[Please note: The word “Featured” on the left side above was NOT inserted by this blogger, but apparently was inserted by WordPress, and it cannot be removed. NO post in this blog is sponsored.]
The Book of the Week is “The Line Becomes A River, Dispatches From the Border” by Francisco Cantu, published in 2018. A border control agent wrote this account after personally experiencing the conditions in Texas, Arizona and New Mexico. For anyone not sociopathic, the moral dilemmas that law enforcement face are traumatic.
The border between the United States and Mexico runs six hundred seventy-five miles from the Rio Grande to the Pacific coast. In the single-digit 2000’s, the U.S. government launched a campaign to try to increase the number of arrests and deportations or punishments it imposed on people crossing the border illegally. There are checkpoints where people can begin a process of legal immigration. Illegal border-crossing involves criminal law, but the processes of immigration and obtaining citizenship are civil law.
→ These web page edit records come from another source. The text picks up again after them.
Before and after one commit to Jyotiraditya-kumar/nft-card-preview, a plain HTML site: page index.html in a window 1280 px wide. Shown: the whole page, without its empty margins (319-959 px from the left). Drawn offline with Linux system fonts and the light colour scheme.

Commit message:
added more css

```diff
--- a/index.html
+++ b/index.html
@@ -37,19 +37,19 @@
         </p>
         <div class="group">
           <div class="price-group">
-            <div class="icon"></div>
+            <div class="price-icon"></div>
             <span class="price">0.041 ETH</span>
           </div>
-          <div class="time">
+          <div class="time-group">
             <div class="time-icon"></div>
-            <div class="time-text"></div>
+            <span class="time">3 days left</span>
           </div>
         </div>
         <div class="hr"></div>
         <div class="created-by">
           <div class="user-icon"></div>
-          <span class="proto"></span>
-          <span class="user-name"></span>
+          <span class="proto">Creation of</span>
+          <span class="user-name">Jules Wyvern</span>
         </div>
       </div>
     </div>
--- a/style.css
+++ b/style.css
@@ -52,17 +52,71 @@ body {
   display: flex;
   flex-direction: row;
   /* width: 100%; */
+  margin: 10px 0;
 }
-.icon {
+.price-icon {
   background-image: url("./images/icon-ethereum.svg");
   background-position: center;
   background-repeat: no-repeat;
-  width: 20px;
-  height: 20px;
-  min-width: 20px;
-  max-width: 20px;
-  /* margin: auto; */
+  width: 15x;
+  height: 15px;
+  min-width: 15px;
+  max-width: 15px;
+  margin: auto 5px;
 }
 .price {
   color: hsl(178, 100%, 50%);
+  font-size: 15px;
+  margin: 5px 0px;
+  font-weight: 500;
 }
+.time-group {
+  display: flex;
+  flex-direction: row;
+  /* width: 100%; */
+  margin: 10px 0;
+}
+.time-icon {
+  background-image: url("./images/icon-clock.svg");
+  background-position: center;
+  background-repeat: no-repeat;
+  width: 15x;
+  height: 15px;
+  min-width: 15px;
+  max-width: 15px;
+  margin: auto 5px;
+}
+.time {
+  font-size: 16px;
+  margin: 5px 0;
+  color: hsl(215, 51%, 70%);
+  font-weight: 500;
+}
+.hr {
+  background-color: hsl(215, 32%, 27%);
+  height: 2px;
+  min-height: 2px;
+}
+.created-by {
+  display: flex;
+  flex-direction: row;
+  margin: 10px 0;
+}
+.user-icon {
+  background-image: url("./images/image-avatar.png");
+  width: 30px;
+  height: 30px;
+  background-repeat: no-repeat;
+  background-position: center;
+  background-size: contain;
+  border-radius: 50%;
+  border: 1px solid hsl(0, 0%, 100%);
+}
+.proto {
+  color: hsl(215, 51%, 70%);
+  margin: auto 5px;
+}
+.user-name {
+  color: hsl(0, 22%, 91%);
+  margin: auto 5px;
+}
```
When politicians decided to get “tough on immigration” there was a surge in drug-smugglers and people-smugglers. Rival gangs are fighting. The result is more illegality than ever. The smugglers kidnap their customers who have relatives in the United States, corral them in temporary structures in southwestern cities and towns, and demand ransom money from the relatives.
After spending some time combing the desert for illegals, the author was transferred to a couple of different air-conditioned offices. He generated intelligence reports on drug traffickers, and watched video feeds from surveillance towers. If he saw, for instance, people cutting a hole in a pedestrian fence to go through, he notified officers via radio in the field to chase after them and arrest them. The officers might request help from tribal police, if the incident involved people from or on an Indian reservation.
Border patrol offices keep a database on all sorts of statistics on the nature of the border-crossers. The author surfed the Internet for “news” stories on kidnappings and was continually depressed by the steady stream of deaths of illegals from various countries in Central and South America. The language in the stories was slanted either to incite hatred against immigrants, or arouse sympathy for them.
The author befriended a Mexican-born man at a coffeehouse in the United States near the border. In a legal case that came to pass in connection therewith, the man’s boss claimed when she hired him, he filled in the paperwork properly, and he had a Social Security Number. But she gave him 1099 status (meaning, independent contractor– not a regular employee). She claimed she had no clue about his immigration status.
Read the book to learn the full story on the above, plus much more about the author’s experiences.